Chris Nashawaty hips you to ”his” movie
There’s at least one movie that you think of as ”yours.” You know what I’m talking about: the film that you’re absolutely convinced is better than 99 percent of the dreck that’s out there, and yet for some inexplicable reason no one seems to have seen but you. You may even be a little possessive about it. Part of you is dying to tell everyone you work with to rent it; another part wants to keep it all to yourself like that obscure indie band from Burkina Faso. Your movie doesn’t have to be some arcane Lebanese art-house flick or Swahili slapstick comedy. It could just as easily be a studio movie that somehow has fallen through the cracks. Like mine…
Mine is 1990’s A Shock to System, a wicked black comedy starring Michael Caine. You can find it at Blockbuster or on Netflix. And yet I’m constantly surprised that so many people whose movie IQs I respect have never seen it. Very much a movie from 1990, A Shock to the System has traces of Wall Street, The War of the Roses, and The Player; the female lead is played by Elizabeth McGovern (hard to get more 1990 than that); and it assumes of its audience a deep hatred for ”yuppies” (remember them?). Best of all, it features one of Caine’s best — and most deliciously, sympathetically evil — performances.
Maybe now’s a good time for a disclaimer: I’ve always been a big sucker for Michael Caine. In my mind, the guy can do no wrong. Even when his films are less than good (Jaws IV: The Revenge, Beyond the Poseidon Adventure, Victory), he’s always more than watchable. He’s the Teflon Cockney. Crap that would stick to other actors just seems to slide right off him, leaving him smelling fresh as a daisy. And when Caine is good, there’s no one better. Just try to imagine anyone else in Get Carter, The Man Who Would be King, Sleuth, or Hannah and Her Sisters. Impossible, I say.
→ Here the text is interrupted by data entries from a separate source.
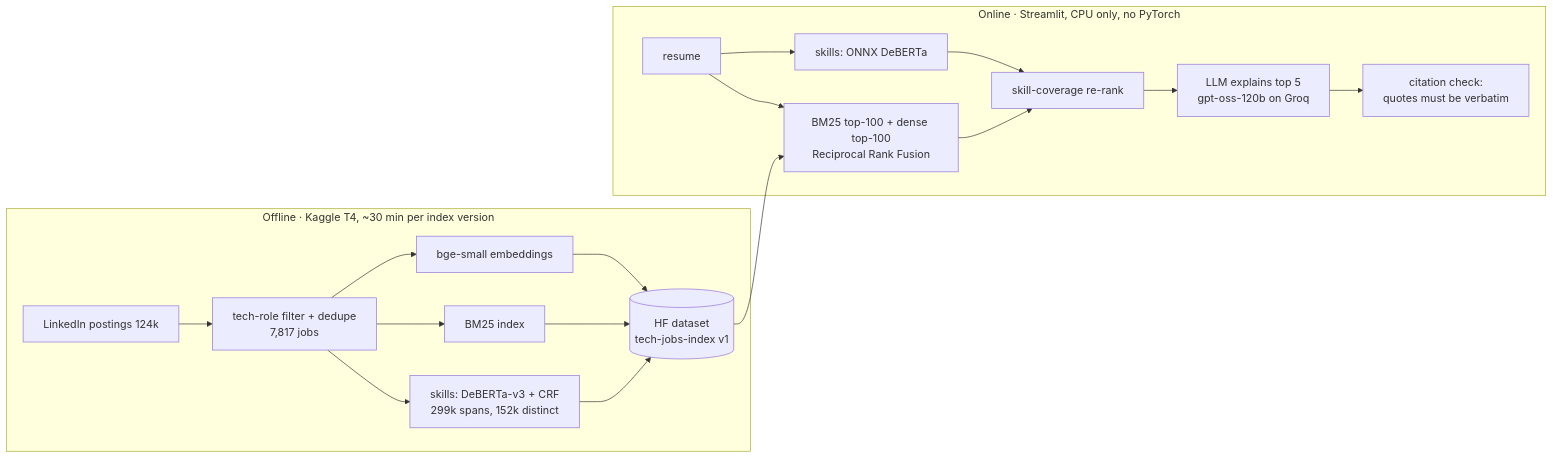
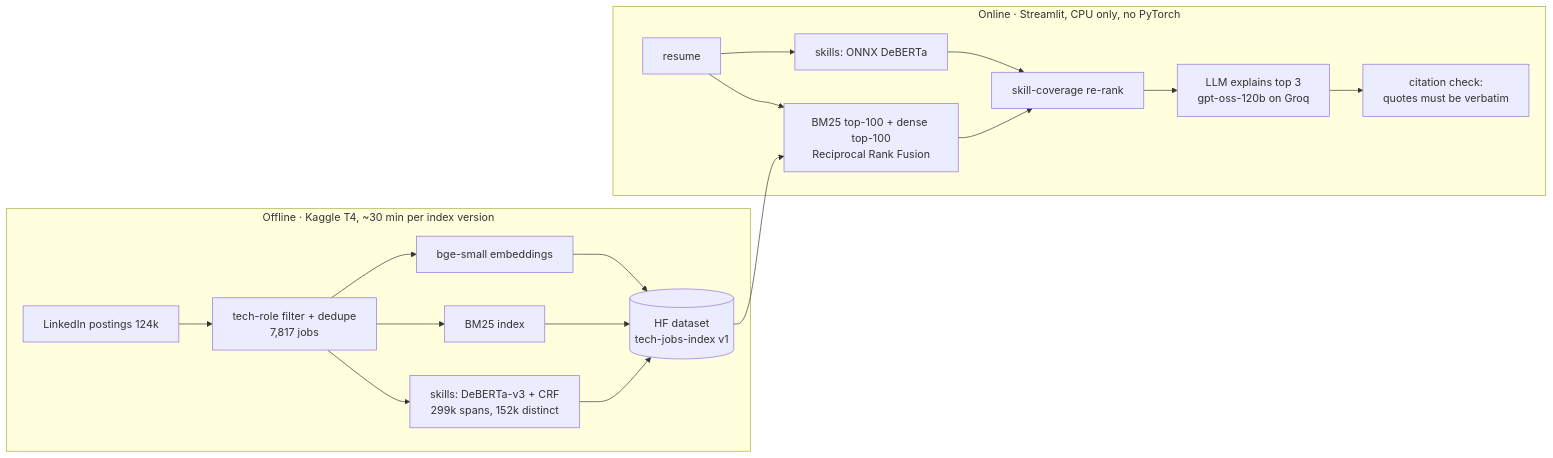
Before and after one commit to MSR327/resume-job-matcher: the diagram in README.md, drawn with Mermaid. The commit also changed other lines of this file and 9 other files, not shown here.

````diff
--- a/README.md
+++ b/README.md
@@ -15,19 +15,19 @@
 ```mermaid
 flowchart LR
   subgraph offline["Offline · Kaggle T4, ~30 min per index version"]
     A[LinkedIn postings 124k] --> B[tech-role filter + dedupe<br/>7,817 jobs]
     B --> C[bge-small embeddings]
     B --> D[BM25 index]
     B --> E[skills: DeBERTa-v3 + CRF<br/>299k spans, 152k distinct]
     C & D & E --> F[(HF dataset<br/>tech-jobs-index v1)]
   end
   subgraph online["Online · Streamlit, CPU only, no PyTorch"]
     R[resume] --> S[skills: ONNX DeBERTa]
     R --> H[BM25 top-100 + dense top-100<br/>Reciprocal Rank Fusion]
     F --> H
     H --> K[skill-coverage re-rank]
     S --> K
-    K --> L[LLM explains top 5<br/>gpt-oss-120b on Groq]
+    K --> L[LLM explains top 3<br/>gpt-oss-120b on Groq]
     L --> V[citation check:<br/>quotes must be verbatim]
   end
 ```
````
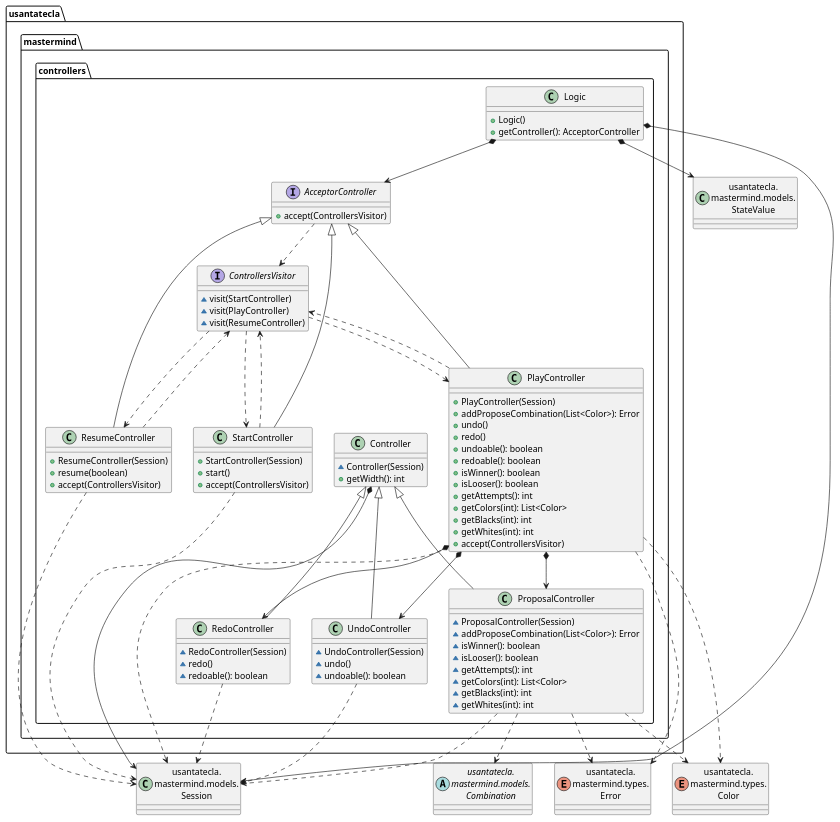
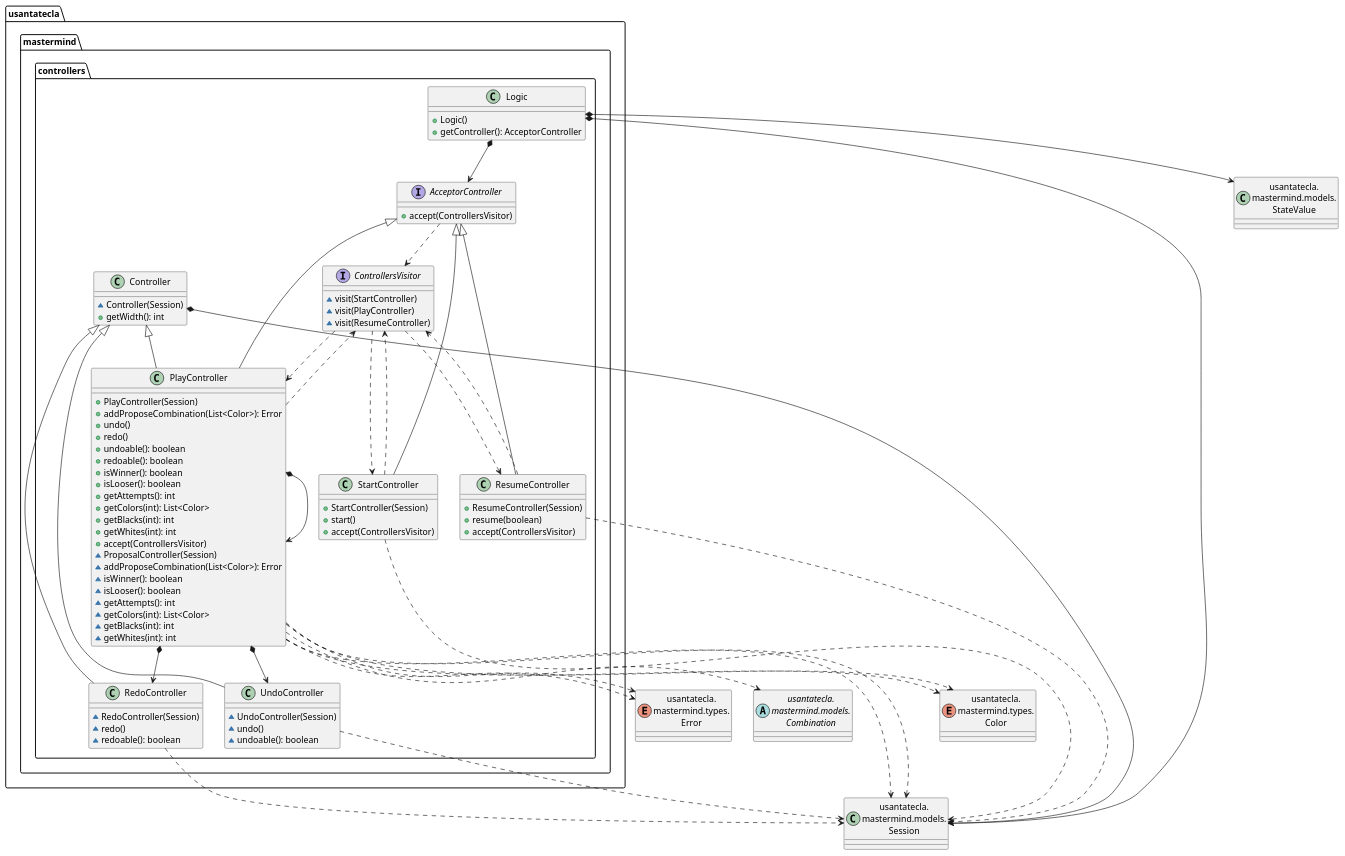
The third of 6 diagrams in modelViewPresenter/presentationModel/withComposite/docs/diagrams/src/paquetes.plantuml (SantaTecla-mastermind/solution.java.swing.socket.sql), drawn with PlantUML before and after one commit. The commit also changed 93 other files, not shown here.

```diff
--- a/modelViewPresenter/presentationModel/withComposite/docs/diagrams/src/paquetes.plantuml
+++ b/modelViewPresenter/presentationModel/withComposite/docs/diagrams/src/paquetes.plantuml
@@ -204,109 +204,109 @@
 @startuml usantatecla.mastermind.controllers
 abstract class Combination as "usantatecla.\nmastermind.models.\nCombination"
 class Session as "usantatecla.\nmastermind.models.\nSession"
 class StateValue as "usantatecla.\nmastermind.models.\nStateValue"
 enum Color as "usantatecla.\nmastermind.types.\nColor"
 enum Error as "usantatecla.\nmastermind.types.\nError"
 
 interface  usantatecla.mastermind.controllers.AcceptorController{
     + accept(ControllersVisitor)
 }
 usantatecla.mastermind.controllers.AcceptorController .down.> usantatecla.mastermind.controllers.ControllersVisitor
 
 class  usantatecla.mastermind.controllers.Controller{
     ~ Controller(Session)
     + getWidth(): int
 }
 usantatecla.mastermind.controllers.Controller *-down-> Session
 
 interface  usantatecla.mastermind.controllers.ControllersVisitor{
     ~ visit(StartController)
     ~ visit(PlayController)
     ~ visit(ResumeController)
 }
 usantatecla.mastermind.controllers.ControllersVisitor .down.> usantatecla.mastermind.controllers.StartController
 usantatecla.mastermind.controllers.ControllersVisitor .down.> usantatecla.mastermind.controllers.PlayController
 usantatecla.mastermind.controllers.ControllersVisitor .down.> usantatecla.mastermind.controllers.ResumeController
 
 class  usantatecla.mastermind.controllers.Logic{
     + Logic()
     + getController(): AcceptorController
 }
 usantatecla.mastermind.controllers.Logic *-down-> Session
 usantatecla.mastermind.controllers.Logic *-down-> StateValue
 usantatecla.mastermind.controllers.Logic *-down-> usantatecla.mastermind.controllers.AcceptorController
 
 class  usantatecla.mastermind.controllers.PlayController{
     + PlayController(Session)
     + addProposeCombination(List<Color>): Error
     + undo()
     + redo()
     + undoable(): boolean
     + redoable(): boolean
     + isWinner(): boolean
     + isLooser(): boolean
     + getAttempts(): int
     + getColors(int): List<Color>
     + getBlacks(int): int
     + getWhites(int): int
     + accept(ControllersVisitor)
 }
 usantatecla.mastermind.controllers.AcceptorController <|-down- usantatecla.mastermind.controllers.PlayController
-usantatecla.mastermind.controllers.PlayController *-down-> usantatecla.mastermind.controllers.ProposalController
+usantatecla.mastermind.controllers.PlayController *-down-> usantatecla.mastermind.controllers.PlayController
 usantatecla.mastermind.controllers.PlayController *-down-> usantatecla.mastermind.controllers.UndoController
 usantatecla.mastermind.controllers.PlayController *-down-> usantatecla.mastermind.controllers.RedoController
 usantatecla.mastermind.controllers.PlayController .down.> usantatecla.mastermind.controllers.ControllersVisitor
 usantatecla.mastermind.controllers.PlayController .down.> Session
 usantatecla.mastermind.controllers.PlayController .down.> Color
 usantatecla.mastermind.controllers.PlayController .down.> Error
 
-class  usantatecla.mastermind.controllers.ProposalController{
+class  usantatecla.mastermind.controllers.PlayController{
     ~ ProposalController(Session)
     ~ addProposeCombination(List<Color>): Error
     ~ isWinner(): boolean
     ~ isLooser(): boolean
     ~ getAttempts(): int
     ~ getColors(int): List<Color>
     ~ getBlacks(int): int
     ~ getWhites(int): int
 }
-usantatecla.mastermind.controllers.Controller <|-down- usantatecla.mastermind.controllers.ProposalController
-usantatecla.mastermind.controllers.ProposalController .down.> Session
-usantatecla.mastermind.controllers.ProposalController .down.> Combination
-usantatecla.mastermind.controllers.ProposalController .down.> Color
-usantatecla.mastermind.controllers.ProposalController .down.> Error
+usantatecla.mastermind.controllers.Controller <|-down- usantatecla.mastermind.controllers.PlayController
+usantatecla.mastermind.controllers.PlayController .down.> Session
+usantatecla.mastermind.controllers.PlayController .down.> Combination
+usantatecla.mastermind.controllers.PlayController .down.> Color
+usantatecla.mastermind.controllers.PlayController .down.> Error
 
 class  usantatecla.mastermind.controllers.RedoController{
     ~ RedoController(Session)
     ~ redo()
     ~ redoable(): boolean
 }
 usantatecla.mastermind.controllers.Controller <|-down- usantatecla.mastermind.controllers.RedoController
 usantatecla.mastermind.controllers.RedoController .down.> Session
 
 class  usantatecla.mastermind.controllers.ResumeController{
     + ResumeController(Session)
     + resume(boolean)
     + accept(ControllersVisitor)
 }
 usantatecla.mastermind.controllers.AcceptorController <|-down- usantatecla.mastermind.controllers.ResumeController
 usantatecla.mastermind.controllers.ResumeController .down.> usantatecla.mastermind.controllers.ControllersVisitor
 usantatecla.mastermind.controllers.ResumeController .down.> Session
 
 class  usantatecla.mastermind.controllers.StartController{
     + StartController(Session)
     + start()
     + accept(ControllersVisitor)
 }
 usantatecla.mastermind.controllers.AcceptorController <|-down- usantatecla.mastermind.controllers.StartController
 usantatecla.mastermind.controllers.StartController .down.> usantatecla.mastermind.controllers.ControllersVisitor
 usantatecla.mastermind.controllers.StartController .down.> Session
 
 class  usantatecla.mastermind.controllers.UndoController{
     ~ UndoController(Session)
     ~ undo()
     ~ undoable(): boolean
 }
 usantatecla.mastermind.controllers.Controller <|-down- usantatecla.mastermind.controllers.UndoController
 usantatecla.mastermind.controllers.UndoController .down.> Session
 @enduml
```
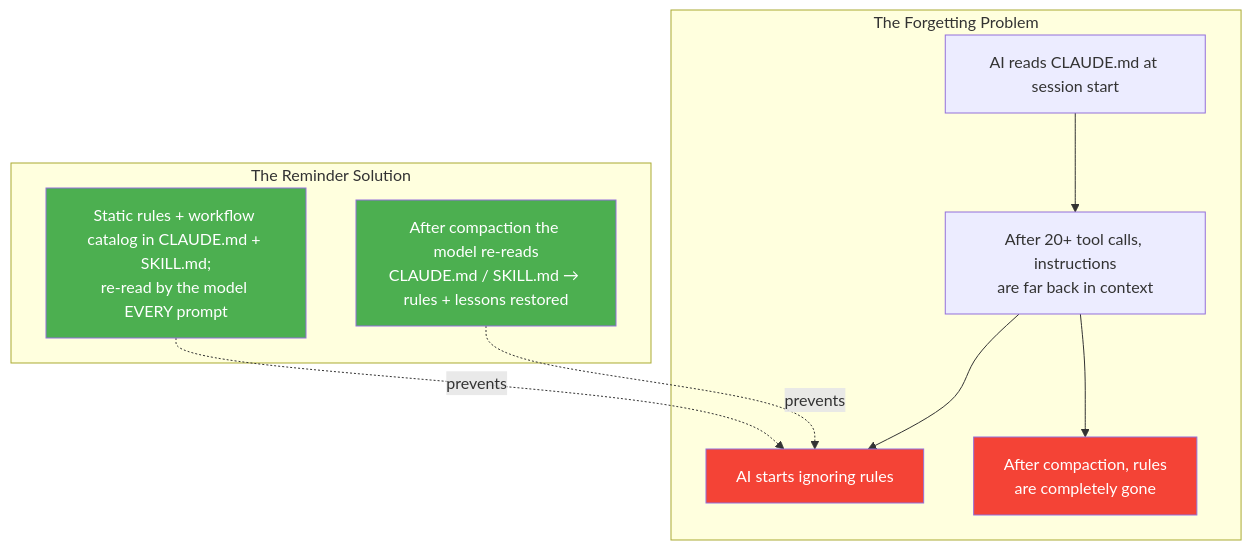
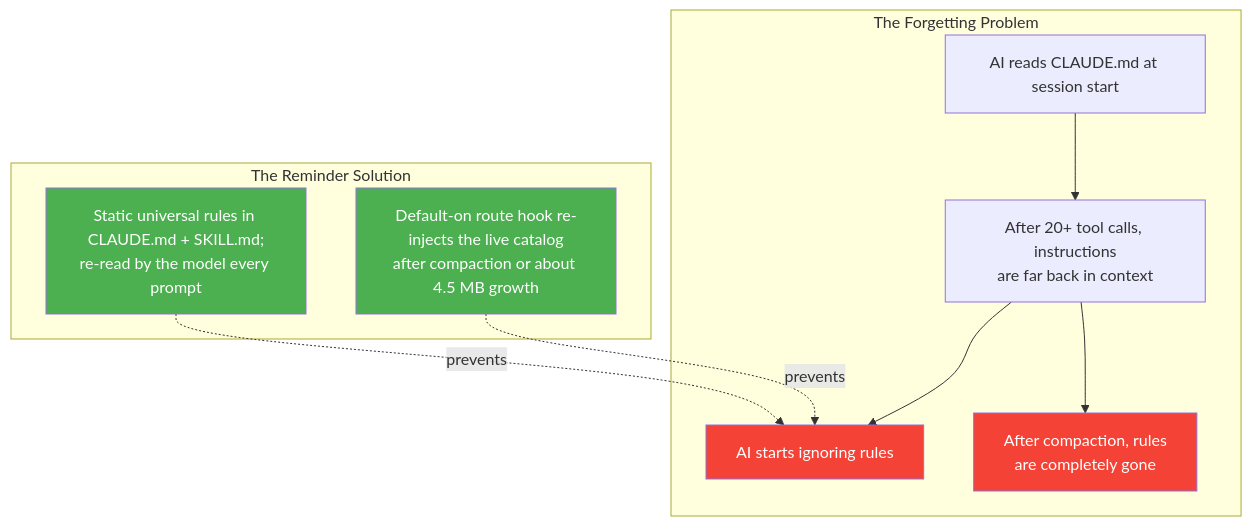
One commit to duc01226/easy-claude changed the tenth of 20 diagrams in .claude/docs/claude-ai-agent-framework-guide.md. Above: the diagram before and after it, drawn with Mermaid. The commit also changed other lines of this file and 610 other files, not shown here.

````diff
--- a/.claude/docs/claude-ai-agent-framework-guide.md
+++ b/.claude/docs/claude-ai-agent-framework-guide.md
@@ -1046,24 +1058,24 @@
 ```mermaid
 graph TB
     subgraph "The Forgetting Problem"
         F1[AI reads CLAUDE.md at session start]
         F2[After 20+ tool calls, instructions<br/>are far back in context]
         F3[AI starts ignoring rules]
         F4[After compaction, rules<br/>are completely gone]
     end
 
     subgraph "The Reminder Solution"
-        R1[Static rules + workflow catalog in CLAUDE.md + SKILL.md;<br/>re-read by the model EVERY prompt]
-        R2[After compaction the model re-reads<br/>CLAUDE.md / SKILL.md → rules + lessons restored]
+        R1[Static universal rules in CLAUDE.md + SKILL.md;<br/>re-read by the model every prompt]
+        R2[Default-on route hook re-injects the live catalog<br/>after compaction or about 4.5 MB growth]
     end
 
     F1 --> F2 --> F3
     F2 --> F4
     R1 -.->|prevents| F3
     R2 -.->|prevents| F3
 
     style F3 fill:#f44336,color:white
     style F4 fill:#f44336,color:white
     style R1 fill:#4CAF50,color:white
     style R2 fill:#4CAF50,color:white
 ```
````
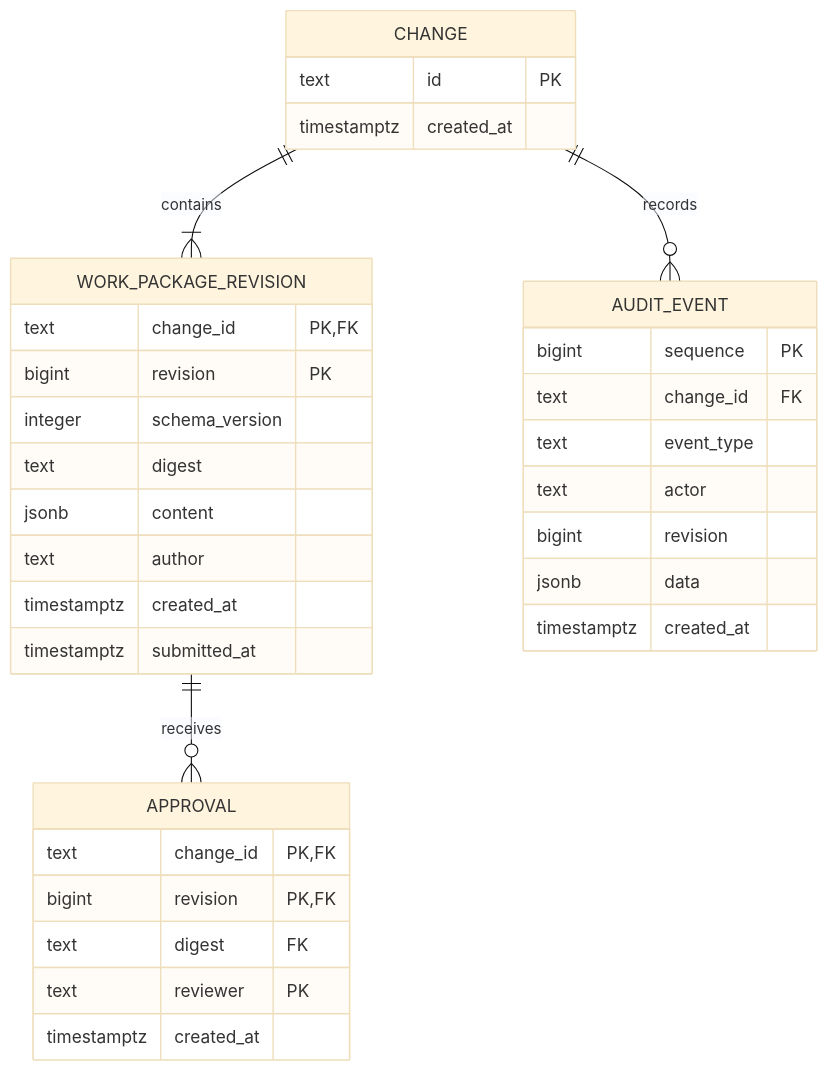
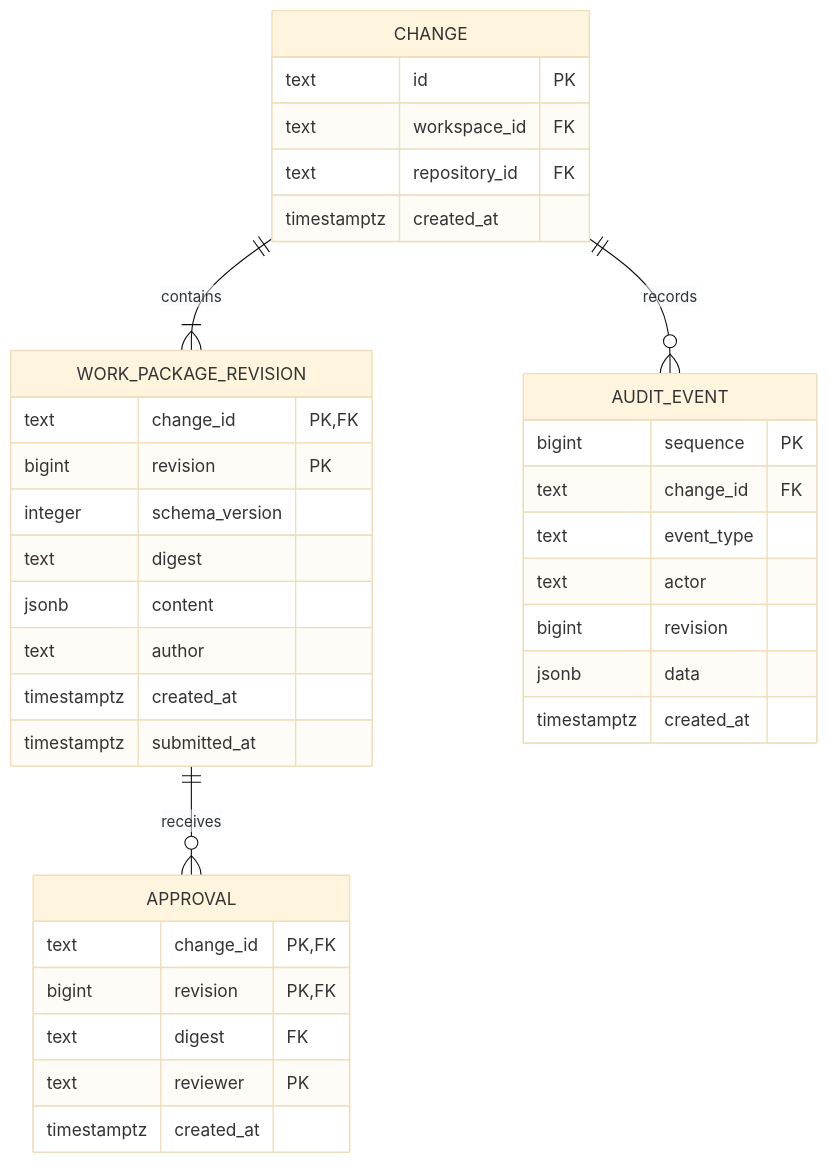
Before and after one commit to phenixrizen/conductor: the first of 4 diagrams in docs/architecture/milestone-1.md, drawn with Mermaid (base theme). The commit also changed other lines of this file and 15 other files, not shown here.

````diff
--- a/docs/architecture/milestone-1.md
+++ b/docs/architecture/milestone-1.md
@@ -20,37 +23,39 @@
 ```mermaid
 erDiagram
     CHANGE ||--|{ WORK_PACKAGE_REVISION : contains
     WORK_PACKAGE_REVISION ||--o{ APPROVAL : receives
     CHANGE ||--o{ AUDIT_EVENT : records
 
     CHANGE {
         text id PK
+        text workspace_id FK
+        text repository_id FK
         timestamptz created_at
     }
     WORK_PACKAGE_REVISION {
         text change_id PK,FK
         bigint revision PK
         integer schema_version
         text digest
         jsonb content
         text author
         timestamptz created_at
         timestamptz submitted_at
     }
     APPROVAL {
         text change_id PK,FK
         bigint revision PK,FK
         text digest FK
         text reviewer PK
         timestamptz created_at
     }
     AUDIT_EVENT {
         bigint sequence PK
         text change_id FK
         text event_type
         text actor
         bigint revision
         jsonb data
         timestamptz created_at
     }
 ```
````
In Shock, Caine plays Graham Marshall, a well-to-do advertising exec whose middle-aged, suburban existence is bearing down on him like a ton of bricks. His wife (Swoosie Kurtz) is a shrew, he’s worried he’s losing his sex appeal with the kinds of younger women who used to flirt with him, and, at the beginning of the film, he gets passed over for a promotion that everyone assumes will be his.
Instead, the job goes to a flashy, young sycophant played by Peter Riegert — the kind of pompous Drakkar Noir-smelling ass who wears suspenders, smokes expensive cigars, and can’t stop talking about his sexy girlfriend, his sailboat, and his country house. The big boss loves Riegert because he’s a young turk, he’s hip, and he’s fluent in meaningless corporate-speak. He’s the Future. Caine, meanwhile, is seen as a dinosaur. But he’s not about to lumber off to the tar pits quietly.
Caine fantasizes about killing not only his office nemesis, but his nagging wife as well. Why? Well, for starters, when she finds out that he didn’t get the promotion, she yells at him and the next day backhandedly apologizes by saying, ”I forgive you for failing, Graham.” Spurred on by his own jauntily sinister voiceover, Caine slowly descends into madness. He’s like the Michael Douglas character in Falling Down, only funny instead of scary. And soon he’s acting on his dark impulses.
What makes A Shock to the System so wonderfully subversive is how easily Caine gets away with his crimes. Like Tim Robbins in The Player, he’s broken the law, he’s taken lives, and yet he remains untouched. If anything, his conscience is cleaner, his sleep is sounder, after he has blood on his hands. It’s a tough balancing act for any actor to pull off — to be likable and a murderer at the same time — but Caine makes it look like a piece of cake.
What’s your personal overlooked film favorite?jjjjjjjjjjjjjjjjjjjj